Is 'law guy' a thing?

|The Volokh Conspiracy |

The New York Times tells me something I didn't know: Apparently, it's common to refer to an appellate specialist as "the law guy." From the story, "At End of Sheldon Silver's Corruption Trial, the 'Law Guys' Take Over", by Benjamin Weiser:

But it was clear late on Thursday, with the parties and the judge seated around a conference table and the jury not present, that Mr. McDonald and Mr. Kry [a prosecutor and a defense attorney] had critical roles as legal specialists in the case—"the law guys," as several experts put it—a role the public rarely hears about.

The law guys must master the legal aspects of the case, and be steeped in precedents and in issues that might become the focus of an appeal or need to be responded to in court at a moment's notice.

The Times continues:

The role of the "law guy" is like that of an assistant to a football coach who stands on the sideline, knows the rules better than anyone else and says, "Challenge the call."

The term law guy is an anachronism from a time when the legal profession was dominated by men; women now frequently serve in that role, said Deirdre von Dornum, attorney in charge of the federal public defender's office in Brooklyn. "I love to be the 'law guy,' " she said.
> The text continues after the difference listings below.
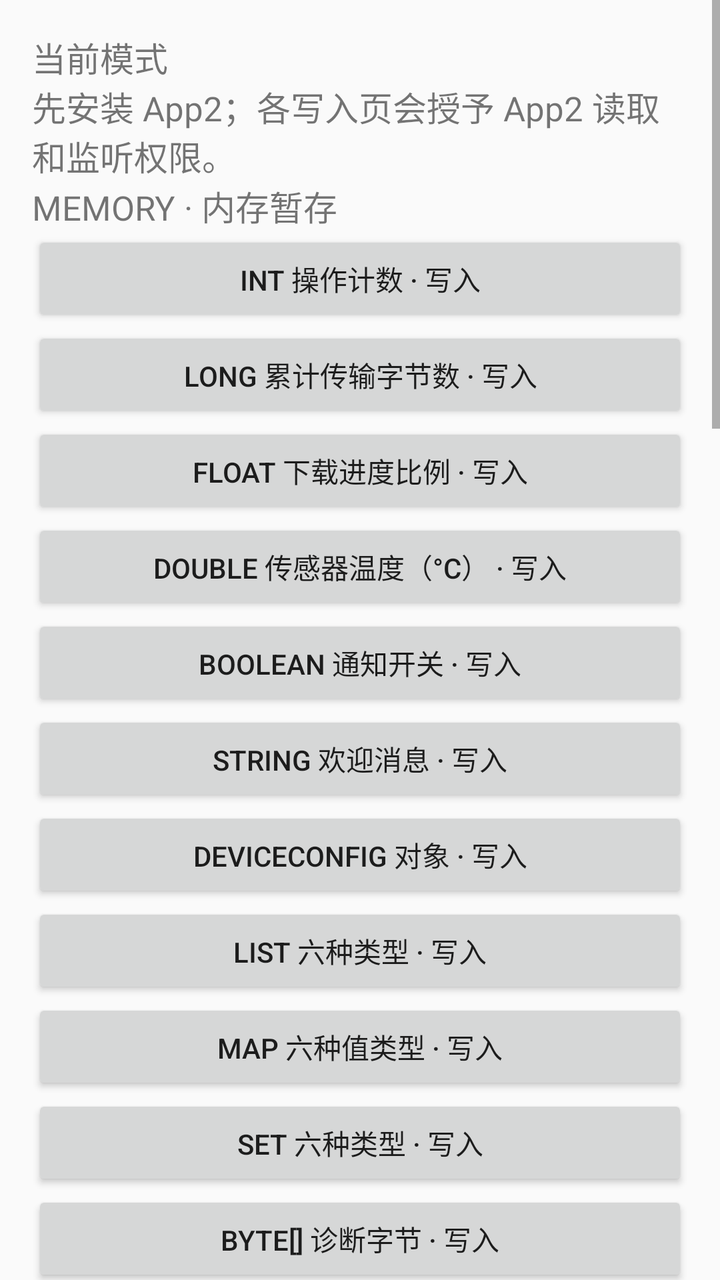
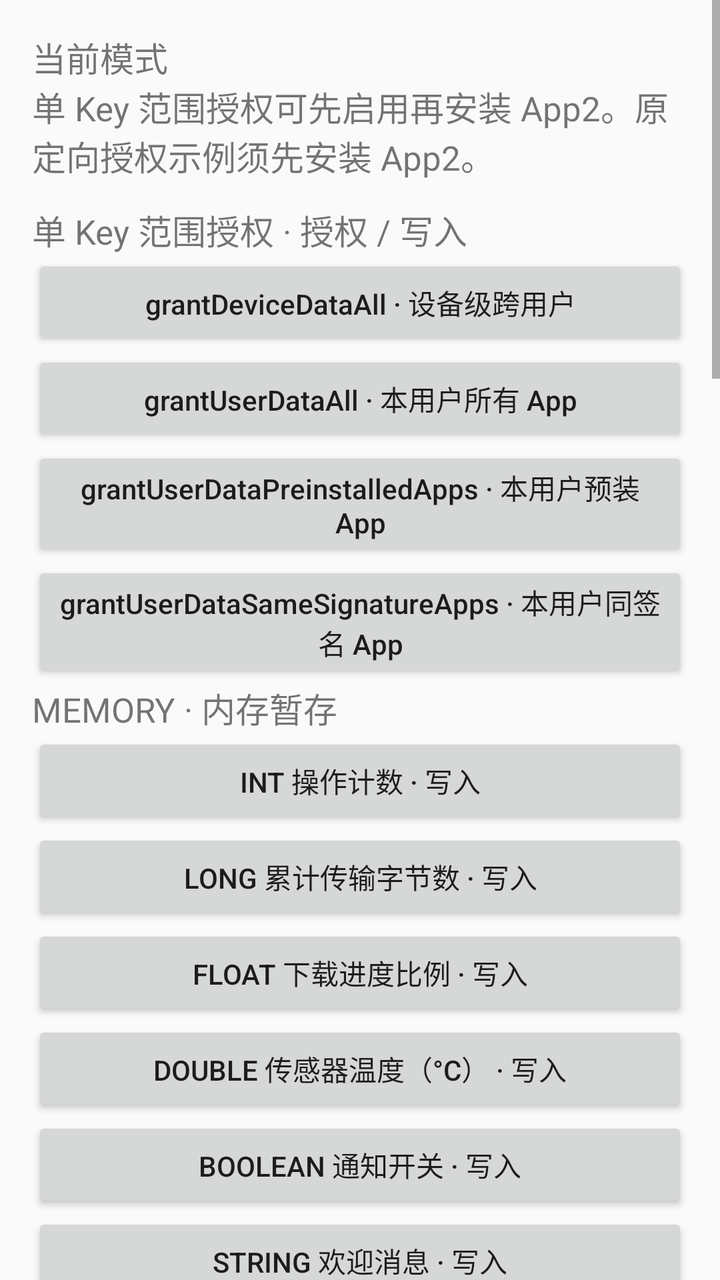

An Android layout rendered at two revisions. The XML below is the earlier revision; the diff shows what the commit changed to produce the second picture.
<!-- AndroidManifest.xml: application theme android:Theme.Material.Light.NoActionBar -->
<!-- res/layout/activity_main.xml -->
<?xml version="1.0" encoding="utf-8"?>
<layout xmlns:android="http://schemas.android.com/apk/res/android">
    <data />
    <ScrollView
        android:layout_width="match_parent"
        android:layout_height="match_parent"
        android:fillViewport="true">
        <LinearLayout
            android:layout_width="match_parent"
            android:layout_height="wrap_content"
            android:orientation="vertical"
            android:padding="16dp">
            <TextView
                android:layout_width="match_parent"
                android:layout_height="wrap_content"
                android:id="@+id/mode"
                android:text="当前模式"
                android:textSize="17sp" />
            <TextView
                android:layout_width="match_parent"
                android:layout_height="wrap_content"
                android:id="@+id/instructions"
                android:text="先安装 App2；各写入页会授予 App2 读取和监听权限。"
                android:textSize="17sp" />
            <TextView
                android:layout_width="match_parent"
                android:layout_height="wrap_content"
                android:text="MEMORY · 内存暂存"
                android:textSize="17sp" />
            <Button
                android:layout_width="match_parent"
                android:layout_height="wrap_content"
                android:id="@+id/memoryIntButton"
                android:text="int 操作计数 · 写入" />
            <Button
                android:layout_width="match_parent"
                android:layout_height="wrap_content"
                android:id="@+id/memoryLongButton"
                android:text="long 累计传输字节数 · 写入" />
            <Button
                android:layout_width="match_parent"
                android:layout_height="wrap_content"
                android:id="@+id/memoryFloatButton"
                android:text="float 下载进度比例 · 写入" />
            <Button
                android:layout_width="match_parent"
                android:layout_height="wrap_content"
                android:id="@+id/memoryDoubleButton"
                android:text="double 传感器温度（°C） · 写入" />
            <Button
                android:layout_width="match_parent"
                android:layout_height="wrap_content"
                android:id="@+id/memoryBooleanButton"
                android:text="boolean 通知开关 · 写入" />
            <Button
                android:layout_width="match_parent"
                android:layout_height="wrap_content"
                android:id="@+id/memoryStringButton"
                android:text="String 欢迎消息 · 写入" />
            <Button
                android:layout_width="match_parent"
                android:layout_height="wrap_content"
                android:id="@+id/memoryObjectButton"
                android:text="DeviceConfig 对象 · 写入" />
            <Button
                android:layout_width="match_parent"
                android:layout_height="wrap_content"
                android:id="@+id/memoryListButton"
                android:text="List 六种类型 · 写入" />
            <Button android:id="@+id/memoryMapButton" android:layout_width="match_parent"
                android:layout_height="wrap_content" android:text="Map 六种值类型 · 写入" />
            <Button android:id="@+id/memorySetButton" android:layout_width="match_parent"
                android:layout_height="wrap_content" android:text="Set 六种类型 · 写入" />
            <Button android:id="@+id/memoryBytesButton" android:layout_width="match_parent"
                android:layout_height="wrap_content" android:text="byte[] 诊断字节 · 写入" />
            <TextView
                android:layout_width="match_parent"
                android:layout_height="wrap_content"
                android:text="FILE · 文件持久化"
                android:textSize="17sp" />
            <Button
                android:layout_width="match_parent"
                android:layout_height="wrap_content"
                android:id="@+id/fileIntButton"
                android:text="int 操作计数 · 写入" />
            <Button
                android:layout_width="match_parent"
                android:layout_height="wrap_content"
                android:id="@+id/fileLongButton"
                android:text="long 累计传输字节数 · 写入" />
            <Button
                android:layout_width="match_parent"
                android:layout_height="wrap_content"
                android:id="@+id/fileFloatButton"
                android:text="float 下载进度比例 · 写入" />
            <Button
                android:layout_width="match_parent"
                android:layout_height="wrap_content"
                android:id="@+id/fileDoubleButton"
                android:text="double 传感器温度（°C） · 写入" />
            <Button
                android:layout_width="match_parent"
                android:layout_height="wrap_content"
                android:id="@+id/fileBooleanButton"
                android:text="boolean 通知开关 · 写入" />
            <Button
                android:layout_width="match_parent"
                android:layout_height="wrap_content"
                android:id="@+id/fileStringButton"
                android:text="String 欢迎消息 · 写入" />
            <Button
                android:layout_width="match_parent"
                android:layout_height="wrap_content"
                android:id="@+id/fileObjectButton"
                android:text="DeviceConfig 对象 · 写入" />
            <Button
                android:layout_width="match_parent"
                android:layout_height="wrap_content"
                android:id="@+id/fileListButton"
                android:text="List 六种类型 · 写入" />
            <Button android:id="@+id/fileMapButton" android:layout_width="match_parent"
                android:layout_height="wrap_content" android:text="Map 六种值类型 · 写入" />
            <Button android:id="@+id/fileSetButton" android:layout_width="match_parent"
                android:layout_height="wrap_content" android:text="Set 六种类型 · 写入" />
            <Button android:id="@+id/fileBytesButton" android:layout_width="match_parent"
                android:layout_height="wrap_content" android:text="byte[] 诊断字节 · 写入" />
            <TextView
                android:layout_width="match_parent"
                android:layout_height="wrap_content"
                android:text="DATABASE · SQLite 持久化"
                android:textSize="17sp" />
            <Button
                android:layout_width="match_parent"
                android:layout_height="wrap_content"
                android:id="@+id/databaseIntButton"
                android:text="int 操作计数 · 写入" />
            <Button
                android:layout_width="match_parent"
                android:layout_height="wrap_content"
                android:id="@+id/databaseLongButton"
                android:text="long 累计传输字节数 · 写入" />
            <Button
                android:layout_width="match_parent"
                android:layout_height="wrap_content"
                android:id="@+id/databaseFloatButton"
                android:text="float 下载进度比例 · 写入" />
            <Button
                android:layout_width="match_parent"
                android:layout_height="wrap_content"
                android:id="@+id/databaseDoubleButton"
                android:text="double 传感器温度（°C） · 写入" />
            <Button
                android:layout_width="match_parent"
                android:layout_height="wrap_content"
                android:id="@+id/databaseBooleanButton"
                android:text="boolean 通知开关 · 写入" />
            <Button
                android:layout_width="match_parent"
                android:layout_height="wrap_content"
                android:id="@+id/databaseStringButton"
                android:text="String 欢迎消息 · 写入" />
            <Button
                android:layout_width="match_parent"
                android:layout_height="wrap_content"
                android:id="@+id/databaseObjectButton"
                android:text="DeviceConfig 对象 · 写入" />
            <Button
                android:layout_width="match_parent"
                android:layout_height="wrap_content"
                android:id="@+id/databaseListButton"
                android:text="List 六种类型 · 写入" />
            <Button android:id="@+id/databaseMapButton" android:layout_width="match_parent"
                android:layout_height="wrap_content" android:text="Map 六种值类型 · 写入" />
            <Button android:id="@+id/databaseSetButton" android:layout_width="match_parent"
                android:layout_height="wrap_content" android:text="Set 六种类型 · 写入" />
            <Button android:id="@+id/databaseBytesButton" android:layout_width="match_parent"
                android:layout_height="wrap_content" android:text="byte[] 诊断字节 · 写入" />
            <TextView
                android:layout_width="match_parent"
                android:layout_height="wrap_content"
                android:text="无载荷事件：接收页必须在线，事件不会补发"
                android:textSize="17sp" />
            <Button
                android:layout_width="match_parent"
                android:layout_height="wrap_content"
                android:id="@+id/eventSendButton"
                android:text="发送配置已刷新 → App2" />
            <Button
                android:layout_width="match_parent"
                android:layout_height="wrap_content"
                android:id="@+id/eventReceiveButton"
                android:text="接收 App2 刷新请求" />
        </LinearLayout>
    </ScrollView>
</layout>
<!-- resources referenced by this layout -->
<resources>

</resources>

<!-- the commit's change to res/layout/activity_main.xml (unified diff, before → after) -->
@@ -20,8 +20,38 @@
                 android:layout_width="match_parent"
                 android:layout_height="wrap_content"
                 android:id="@+id/instructions"
-                android:text="先安装 App2；各写入页会授予 App2 读取和监听权限。"
-                android:textSize="17sp" />
+                android:text="单 Key 范围授权可先启用再安装 App2。原定向授权示例须先安装 App2。"
+                android:textSize="17sp" />
+            <TextView
+                android:layout_width="match_parent"
+                android:layout_height="wrap_content"
+                android:layout_marginTop="12dp"
+                android:text="单 Key 范围授权 · 授权 / 写入"
+                android:textSize="17sp" />
+            <Button
+                android:id="@+id/deviceDataAllButton"
+                android:layout_width="match_parent"
+                android:layout_height="wrap_content"
+                android:text="grantDeviceDataAll · 设备级跨用户"
+                android:textAllCaps="false" />
+            <Button
+                android:id="@+id/userDataAllButton"
+                android:layout_width="match_parent"
+                android:layout_height="wrap_content"
+                android:text="grantUserDataAll · 本用户所有 App"
+                android:textAllCaps="false" />
+            <Button
+                android:id="@+id/userDataPreinstalledAppsButton"
+                android:layout_width="match_parent"
+                android:layout_height="wrap_content"
+                android:text="grantUserDataPreinstalledApps · 本用户预装 App"
+                android:textAllCaps="false" />
+            <Button
+                android:id="@+id/userDataSameSignatureAppsButton"
+                android:layout_width="match_parent"
+                android:layout_height="wrap_content"
+                android:text="grantUserDataSameSignatureApps · 本用户同签名 App"
+                android:textAllCaps="false" />
             <TextView
                 android:layout_width="match_parent"
                 android:layout_height="wrap_content"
On the defense side, the law guy is often a seasoned appellate lawyer who is brought into a case for that expertise.

In the United States attorney's office for the Southern District of New York, law guys are typically junior prosecutors who may have little or no courtroom experience, but bring a freedom to think deeply about the legal issues because they do not have the day-to-day burden of conducting a trial.

I certainly understand the role of an appellate specialist and legal expert. Different lawyers have different skills. In important cases that raise tricky legal questions, it's often smart to bring in someone with appellate expertise and legal firepower.

But I have to confess, I'm new to the specific phrase "law guy." Is it a common phrase that I just missed? Or maybe it's a New York thing? Or maybe it's not a common phrase, but it was added to spice up an otherwise dry story about legal arguments in a high-profile case? Because you may not care about the correct mens rea to apply to the quid pro quo of a bribe in an honest services fraud case, but maybe you'll care about the life and times of "the law guy."

UPDATE: On Twitter, NPR Justice Correspondent Carrie Johnson writes:

ANOTHER UPDATE: On the other hand, New York criminal defense attorney Scott Greenfield writes by e-mail that it's a "common old school usage" in New York, "where we have 'trial guys' and 'law guys.'" He also points to this post of his from 2007 which used the distinction. So maybe it's a New York thing after all.